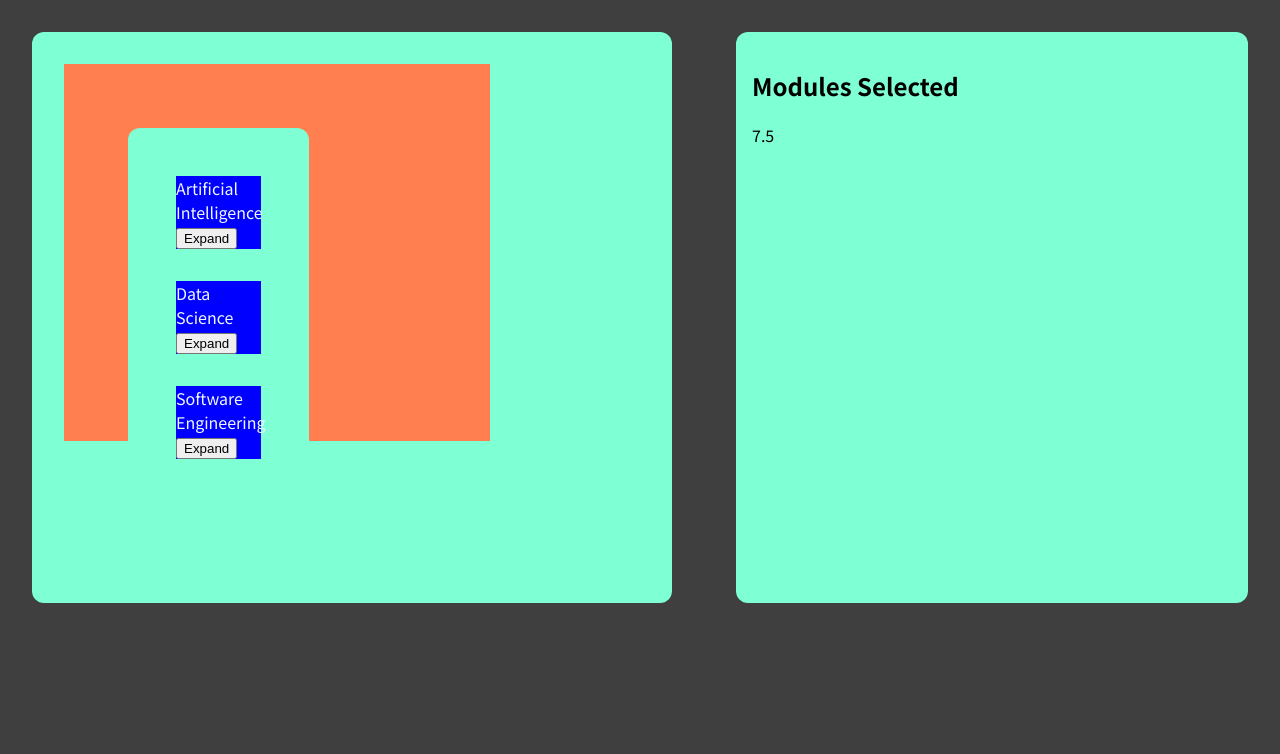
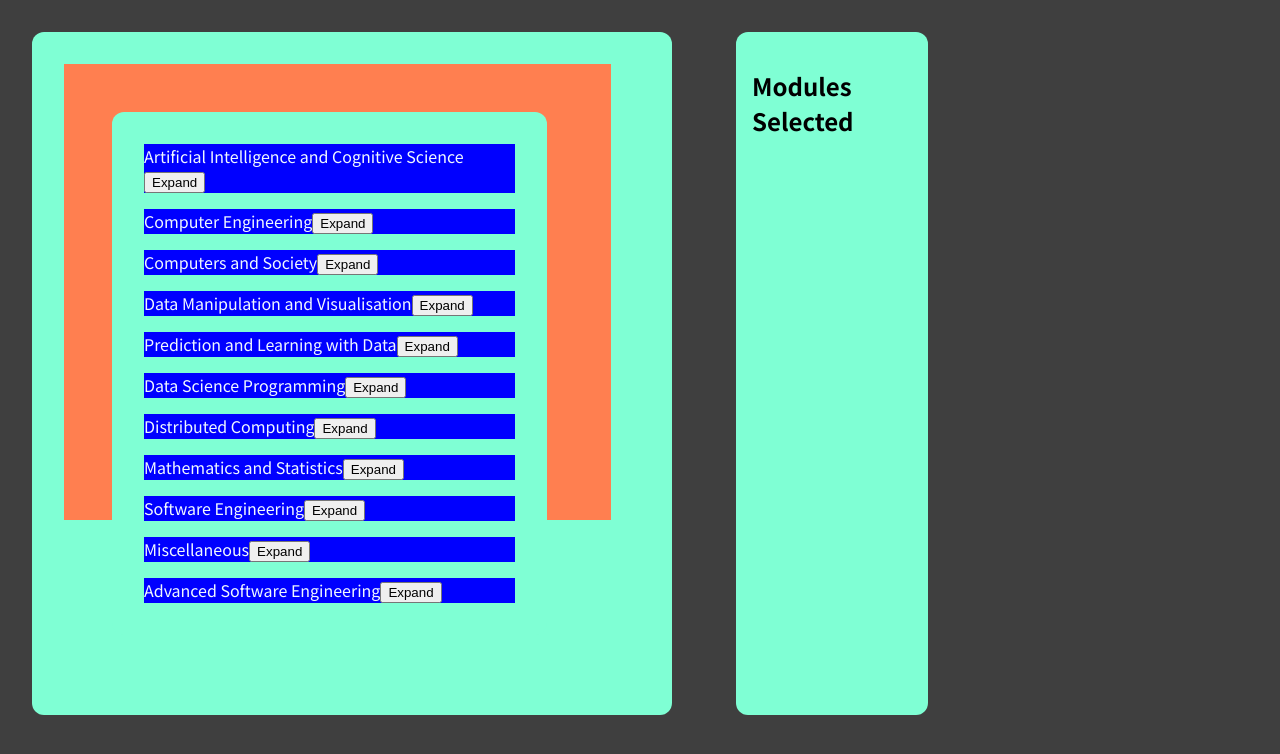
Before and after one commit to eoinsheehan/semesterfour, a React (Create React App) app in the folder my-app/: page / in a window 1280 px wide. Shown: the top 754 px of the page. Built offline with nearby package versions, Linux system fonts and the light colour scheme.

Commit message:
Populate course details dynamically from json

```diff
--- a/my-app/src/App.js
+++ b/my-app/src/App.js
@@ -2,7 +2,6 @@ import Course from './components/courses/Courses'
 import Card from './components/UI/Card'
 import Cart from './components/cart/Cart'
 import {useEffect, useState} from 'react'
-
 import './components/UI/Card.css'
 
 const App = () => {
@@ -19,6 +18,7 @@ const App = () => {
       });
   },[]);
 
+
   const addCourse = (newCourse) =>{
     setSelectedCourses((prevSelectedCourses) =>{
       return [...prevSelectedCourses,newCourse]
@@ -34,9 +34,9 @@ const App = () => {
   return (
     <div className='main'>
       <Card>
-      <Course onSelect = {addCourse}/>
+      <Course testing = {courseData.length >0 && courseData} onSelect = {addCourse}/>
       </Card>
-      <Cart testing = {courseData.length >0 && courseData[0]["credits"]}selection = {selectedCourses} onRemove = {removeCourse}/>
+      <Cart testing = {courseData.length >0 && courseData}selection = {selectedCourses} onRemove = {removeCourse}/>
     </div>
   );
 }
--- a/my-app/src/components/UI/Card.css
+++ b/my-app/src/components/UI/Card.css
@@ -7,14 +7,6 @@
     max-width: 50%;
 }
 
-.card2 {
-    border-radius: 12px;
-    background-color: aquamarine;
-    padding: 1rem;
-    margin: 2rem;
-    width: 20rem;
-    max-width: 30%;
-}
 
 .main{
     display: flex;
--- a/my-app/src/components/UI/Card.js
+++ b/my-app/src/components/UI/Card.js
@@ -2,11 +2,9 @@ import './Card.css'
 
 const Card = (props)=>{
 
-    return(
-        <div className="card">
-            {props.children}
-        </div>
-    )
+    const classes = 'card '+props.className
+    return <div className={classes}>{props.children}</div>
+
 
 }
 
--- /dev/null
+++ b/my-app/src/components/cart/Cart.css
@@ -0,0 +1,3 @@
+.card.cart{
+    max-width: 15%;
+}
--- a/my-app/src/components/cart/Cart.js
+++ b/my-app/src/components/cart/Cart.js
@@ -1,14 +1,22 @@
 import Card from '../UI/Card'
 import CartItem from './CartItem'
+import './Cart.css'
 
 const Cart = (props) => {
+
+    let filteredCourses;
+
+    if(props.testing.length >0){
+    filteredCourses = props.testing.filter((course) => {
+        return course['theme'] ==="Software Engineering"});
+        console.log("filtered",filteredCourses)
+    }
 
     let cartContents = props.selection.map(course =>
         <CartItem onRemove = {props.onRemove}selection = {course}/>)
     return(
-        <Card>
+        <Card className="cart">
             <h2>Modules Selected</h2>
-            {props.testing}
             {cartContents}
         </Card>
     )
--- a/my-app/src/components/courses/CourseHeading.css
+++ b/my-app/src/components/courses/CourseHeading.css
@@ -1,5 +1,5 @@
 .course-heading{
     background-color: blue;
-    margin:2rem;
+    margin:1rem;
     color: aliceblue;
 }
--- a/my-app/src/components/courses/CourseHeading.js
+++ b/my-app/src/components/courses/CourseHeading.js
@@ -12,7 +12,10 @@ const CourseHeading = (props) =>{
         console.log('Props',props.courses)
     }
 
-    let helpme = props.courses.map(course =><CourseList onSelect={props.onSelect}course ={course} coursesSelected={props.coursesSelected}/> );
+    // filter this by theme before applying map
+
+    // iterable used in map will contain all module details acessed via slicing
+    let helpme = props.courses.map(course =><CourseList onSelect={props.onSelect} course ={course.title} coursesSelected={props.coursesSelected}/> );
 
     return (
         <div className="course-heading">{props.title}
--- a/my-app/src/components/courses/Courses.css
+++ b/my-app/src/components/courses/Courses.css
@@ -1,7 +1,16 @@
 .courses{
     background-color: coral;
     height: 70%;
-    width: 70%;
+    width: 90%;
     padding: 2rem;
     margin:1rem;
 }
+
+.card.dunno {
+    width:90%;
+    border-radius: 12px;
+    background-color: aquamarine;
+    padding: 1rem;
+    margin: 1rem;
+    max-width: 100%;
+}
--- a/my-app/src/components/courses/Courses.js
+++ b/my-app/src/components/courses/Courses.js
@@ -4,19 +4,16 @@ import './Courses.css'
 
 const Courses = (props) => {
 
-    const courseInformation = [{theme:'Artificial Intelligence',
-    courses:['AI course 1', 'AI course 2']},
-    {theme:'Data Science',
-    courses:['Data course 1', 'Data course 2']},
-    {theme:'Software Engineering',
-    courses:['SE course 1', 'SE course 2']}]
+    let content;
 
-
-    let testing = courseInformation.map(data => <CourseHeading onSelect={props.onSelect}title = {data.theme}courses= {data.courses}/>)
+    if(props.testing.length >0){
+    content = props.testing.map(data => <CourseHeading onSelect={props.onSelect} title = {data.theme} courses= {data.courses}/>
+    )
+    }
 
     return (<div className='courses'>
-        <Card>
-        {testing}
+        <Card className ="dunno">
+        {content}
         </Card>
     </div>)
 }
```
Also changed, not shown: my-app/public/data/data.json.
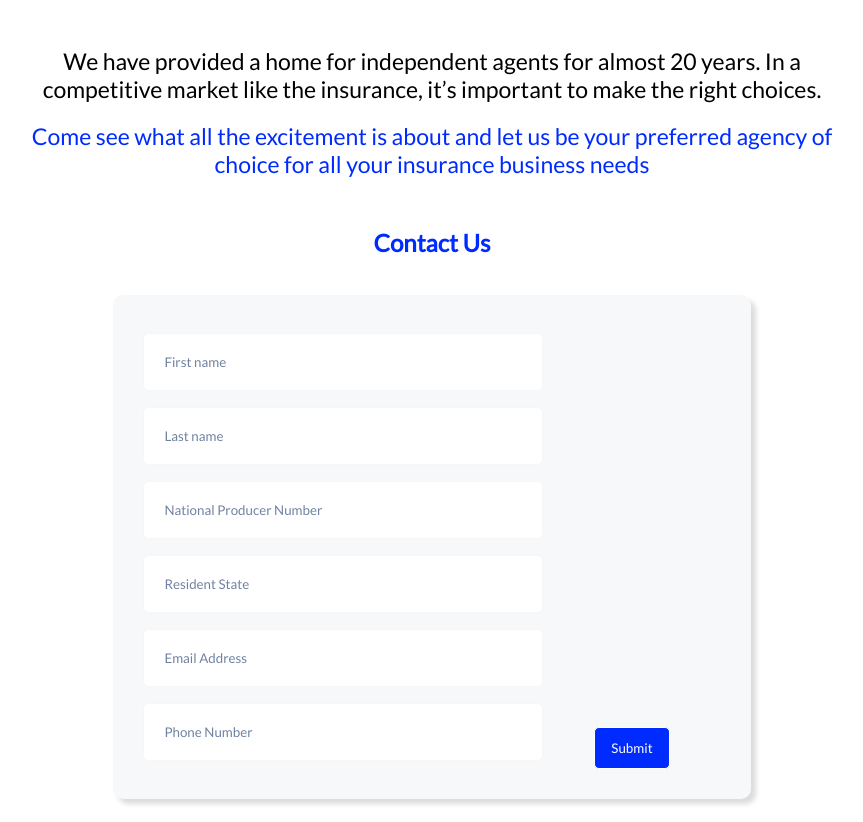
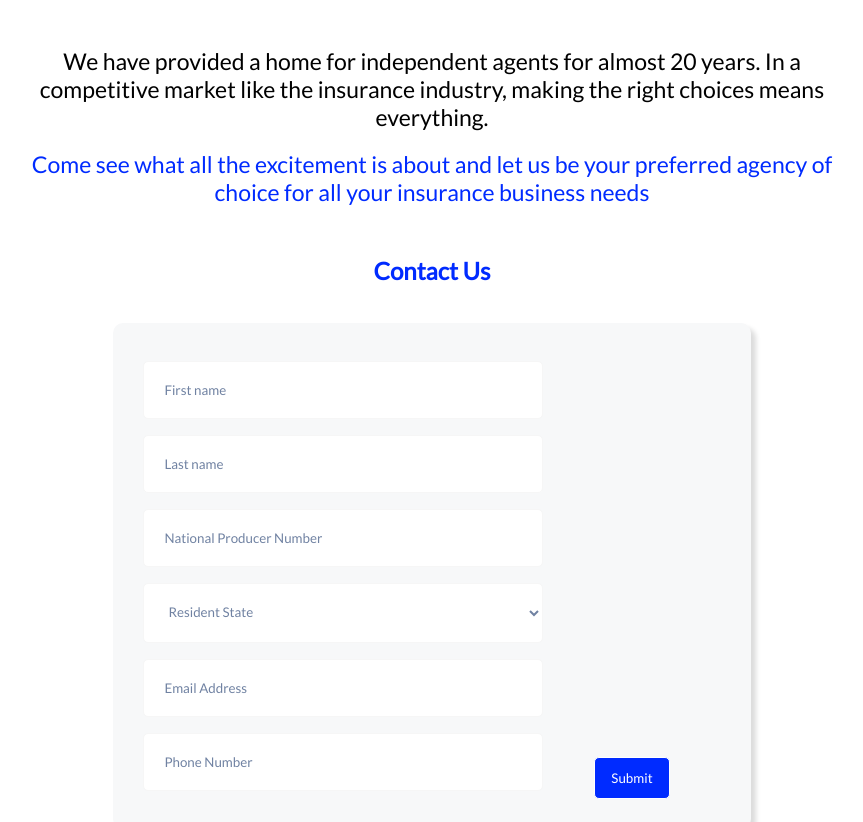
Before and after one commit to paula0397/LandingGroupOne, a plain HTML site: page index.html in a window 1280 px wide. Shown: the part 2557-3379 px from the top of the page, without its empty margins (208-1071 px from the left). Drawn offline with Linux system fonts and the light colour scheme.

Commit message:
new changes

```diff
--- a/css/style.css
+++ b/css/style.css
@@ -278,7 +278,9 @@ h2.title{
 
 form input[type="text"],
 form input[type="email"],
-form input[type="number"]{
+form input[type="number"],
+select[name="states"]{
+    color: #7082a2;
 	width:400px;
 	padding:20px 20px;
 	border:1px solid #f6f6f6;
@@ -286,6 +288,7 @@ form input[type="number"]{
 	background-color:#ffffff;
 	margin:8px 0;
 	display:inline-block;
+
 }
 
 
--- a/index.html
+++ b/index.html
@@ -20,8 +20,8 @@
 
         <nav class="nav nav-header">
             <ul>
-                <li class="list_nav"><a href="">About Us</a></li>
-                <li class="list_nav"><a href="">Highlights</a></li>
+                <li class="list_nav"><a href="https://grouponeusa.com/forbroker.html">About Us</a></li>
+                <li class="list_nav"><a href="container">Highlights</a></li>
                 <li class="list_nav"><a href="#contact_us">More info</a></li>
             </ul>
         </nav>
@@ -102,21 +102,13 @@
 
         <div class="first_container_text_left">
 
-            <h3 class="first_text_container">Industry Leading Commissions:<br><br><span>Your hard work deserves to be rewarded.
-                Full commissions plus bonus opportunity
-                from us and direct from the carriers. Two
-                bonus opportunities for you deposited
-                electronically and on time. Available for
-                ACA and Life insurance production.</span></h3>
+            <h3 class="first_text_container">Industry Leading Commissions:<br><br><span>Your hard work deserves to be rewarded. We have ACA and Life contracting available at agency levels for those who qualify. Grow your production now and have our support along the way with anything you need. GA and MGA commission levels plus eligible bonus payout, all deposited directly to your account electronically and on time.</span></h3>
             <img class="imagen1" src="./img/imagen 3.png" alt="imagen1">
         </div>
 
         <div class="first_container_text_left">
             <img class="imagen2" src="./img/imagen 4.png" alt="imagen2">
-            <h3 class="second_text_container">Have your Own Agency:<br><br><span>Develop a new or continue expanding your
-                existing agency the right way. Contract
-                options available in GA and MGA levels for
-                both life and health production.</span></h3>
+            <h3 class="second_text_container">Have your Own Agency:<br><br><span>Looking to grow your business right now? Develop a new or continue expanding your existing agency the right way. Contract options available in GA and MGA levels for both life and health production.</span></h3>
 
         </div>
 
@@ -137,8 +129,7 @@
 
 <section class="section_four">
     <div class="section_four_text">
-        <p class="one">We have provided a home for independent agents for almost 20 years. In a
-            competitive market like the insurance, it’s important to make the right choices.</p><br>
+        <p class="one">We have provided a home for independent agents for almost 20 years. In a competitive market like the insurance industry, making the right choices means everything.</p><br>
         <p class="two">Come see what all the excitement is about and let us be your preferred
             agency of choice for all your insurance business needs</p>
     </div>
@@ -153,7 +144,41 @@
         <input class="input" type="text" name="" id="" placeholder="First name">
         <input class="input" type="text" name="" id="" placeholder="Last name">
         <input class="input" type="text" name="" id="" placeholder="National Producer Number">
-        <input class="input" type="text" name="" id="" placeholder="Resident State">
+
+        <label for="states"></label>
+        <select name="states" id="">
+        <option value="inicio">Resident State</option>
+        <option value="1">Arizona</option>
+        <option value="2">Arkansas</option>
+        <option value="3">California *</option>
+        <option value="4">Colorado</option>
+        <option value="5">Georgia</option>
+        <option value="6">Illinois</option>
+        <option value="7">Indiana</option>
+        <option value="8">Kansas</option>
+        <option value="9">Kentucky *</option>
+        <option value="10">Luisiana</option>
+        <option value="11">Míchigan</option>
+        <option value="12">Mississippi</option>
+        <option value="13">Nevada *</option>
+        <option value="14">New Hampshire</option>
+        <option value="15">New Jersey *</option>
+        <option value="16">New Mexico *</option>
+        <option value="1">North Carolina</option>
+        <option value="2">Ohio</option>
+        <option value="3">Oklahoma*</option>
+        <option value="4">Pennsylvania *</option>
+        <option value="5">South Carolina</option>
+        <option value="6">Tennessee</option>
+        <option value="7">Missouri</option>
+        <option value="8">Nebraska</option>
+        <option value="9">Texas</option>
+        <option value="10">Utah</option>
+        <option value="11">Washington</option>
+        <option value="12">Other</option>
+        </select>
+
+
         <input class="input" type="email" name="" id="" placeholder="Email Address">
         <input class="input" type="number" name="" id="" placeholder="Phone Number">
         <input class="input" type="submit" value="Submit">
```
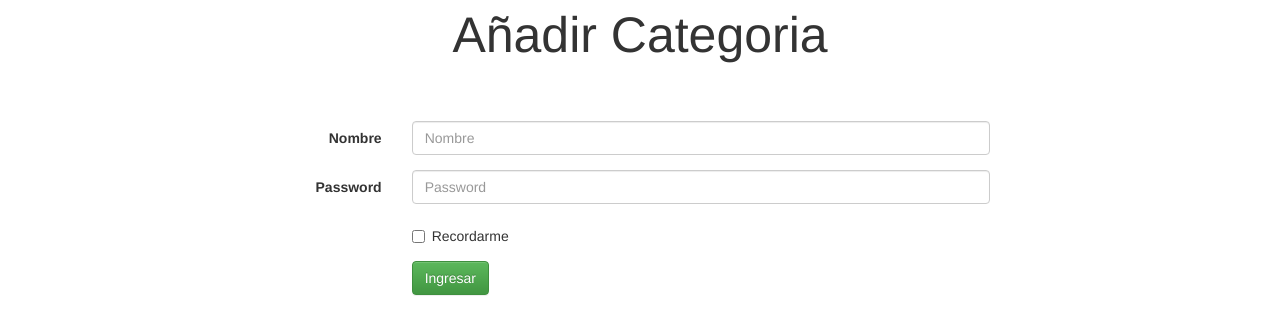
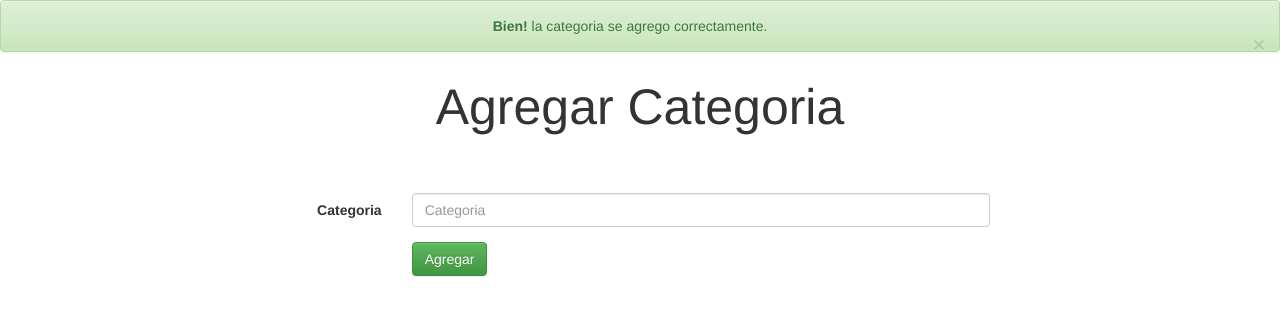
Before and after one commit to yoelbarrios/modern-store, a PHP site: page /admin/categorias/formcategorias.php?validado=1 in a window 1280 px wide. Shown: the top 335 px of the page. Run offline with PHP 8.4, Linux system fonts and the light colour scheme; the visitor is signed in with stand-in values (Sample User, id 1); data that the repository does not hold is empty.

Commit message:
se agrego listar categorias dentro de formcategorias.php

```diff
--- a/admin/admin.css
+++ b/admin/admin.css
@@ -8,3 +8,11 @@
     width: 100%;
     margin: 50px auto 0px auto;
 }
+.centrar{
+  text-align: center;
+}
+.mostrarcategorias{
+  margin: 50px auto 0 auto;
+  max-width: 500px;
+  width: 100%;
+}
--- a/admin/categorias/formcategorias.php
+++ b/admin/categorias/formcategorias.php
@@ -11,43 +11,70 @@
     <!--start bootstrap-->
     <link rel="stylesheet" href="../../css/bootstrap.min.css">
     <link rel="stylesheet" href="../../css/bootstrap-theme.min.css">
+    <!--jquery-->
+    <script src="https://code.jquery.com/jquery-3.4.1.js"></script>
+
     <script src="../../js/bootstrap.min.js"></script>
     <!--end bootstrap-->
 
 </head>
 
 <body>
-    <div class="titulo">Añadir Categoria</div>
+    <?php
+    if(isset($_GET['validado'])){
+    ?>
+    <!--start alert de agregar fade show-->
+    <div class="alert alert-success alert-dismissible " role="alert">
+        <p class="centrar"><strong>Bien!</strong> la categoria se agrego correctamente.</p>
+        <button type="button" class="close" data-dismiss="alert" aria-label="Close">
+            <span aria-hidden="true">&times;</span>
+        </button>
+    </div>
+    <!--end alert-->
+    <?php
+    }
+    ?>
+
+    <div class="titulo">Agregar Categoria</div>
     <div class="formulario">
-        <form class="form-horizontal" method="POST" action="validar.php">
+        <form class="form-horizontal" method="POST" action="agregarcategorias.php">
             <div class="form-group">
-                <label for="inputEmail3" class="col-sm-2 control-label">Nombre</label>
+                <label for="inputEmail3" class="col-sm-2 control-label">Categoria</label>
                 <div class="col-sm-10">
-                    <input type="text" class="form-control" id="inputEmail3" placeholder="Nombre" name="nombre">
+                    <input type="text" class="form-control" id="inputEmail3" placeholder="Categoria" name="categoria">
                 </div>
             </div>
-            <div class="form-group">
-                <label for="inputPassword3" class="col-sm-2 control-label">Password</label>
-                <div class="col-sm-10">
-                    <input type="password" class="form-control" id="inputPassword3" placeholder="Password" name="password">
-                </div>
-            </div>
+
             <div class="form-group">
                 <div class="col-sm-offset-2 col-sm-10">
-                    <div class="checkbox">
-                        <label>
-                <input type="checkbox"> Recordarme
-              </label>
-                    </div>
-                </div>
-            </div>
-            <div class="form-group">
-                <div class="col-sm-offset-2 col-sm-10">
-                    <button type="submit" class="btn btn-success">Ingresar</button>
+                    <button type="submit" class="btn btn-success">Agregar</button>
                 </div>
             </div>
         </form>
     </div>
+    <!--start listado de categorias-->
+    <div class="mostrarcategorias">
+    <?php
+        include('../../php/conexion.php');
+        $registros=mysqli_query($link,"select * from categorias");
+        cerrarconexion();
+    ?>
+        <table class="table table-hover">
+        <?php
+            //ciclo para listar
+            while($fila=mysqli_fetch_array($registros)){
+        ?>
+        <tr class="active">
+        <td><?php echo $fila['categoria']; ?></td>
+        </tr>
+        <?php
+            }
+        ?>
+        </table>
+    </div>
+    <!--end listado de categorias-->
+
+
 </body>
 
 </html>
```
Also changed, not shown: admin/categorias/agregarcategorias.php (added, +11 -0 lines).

→ DIRECTIONS FOR THIS TASK: Among the records, find every line holding the word "admin" and copy it.

→ OUTPUT OF THE EXERCISE:
Before and after one commit to yoelbarrios/modern-store, a PHP site: page /admin/categorias/formcategorias.php?validado=1 in a window 1280 px wide. Shown: the top 335 px of the page. Run offline with PHP 8.4, Linux system fonts and the light colour scheme; the visitor is signed in with stand-in values (Sample User, id 1); data that the repository does not hold is empty.
--- a/admin/admin.css
+++ b/admin/admin.css
--- a/admin/categorias/formcategorias.php
+++ b/admin/categorias/formcategorias.php
Also changed, not shown: admin/categorias/agregarcategorias.php (added, +11 -0 lines).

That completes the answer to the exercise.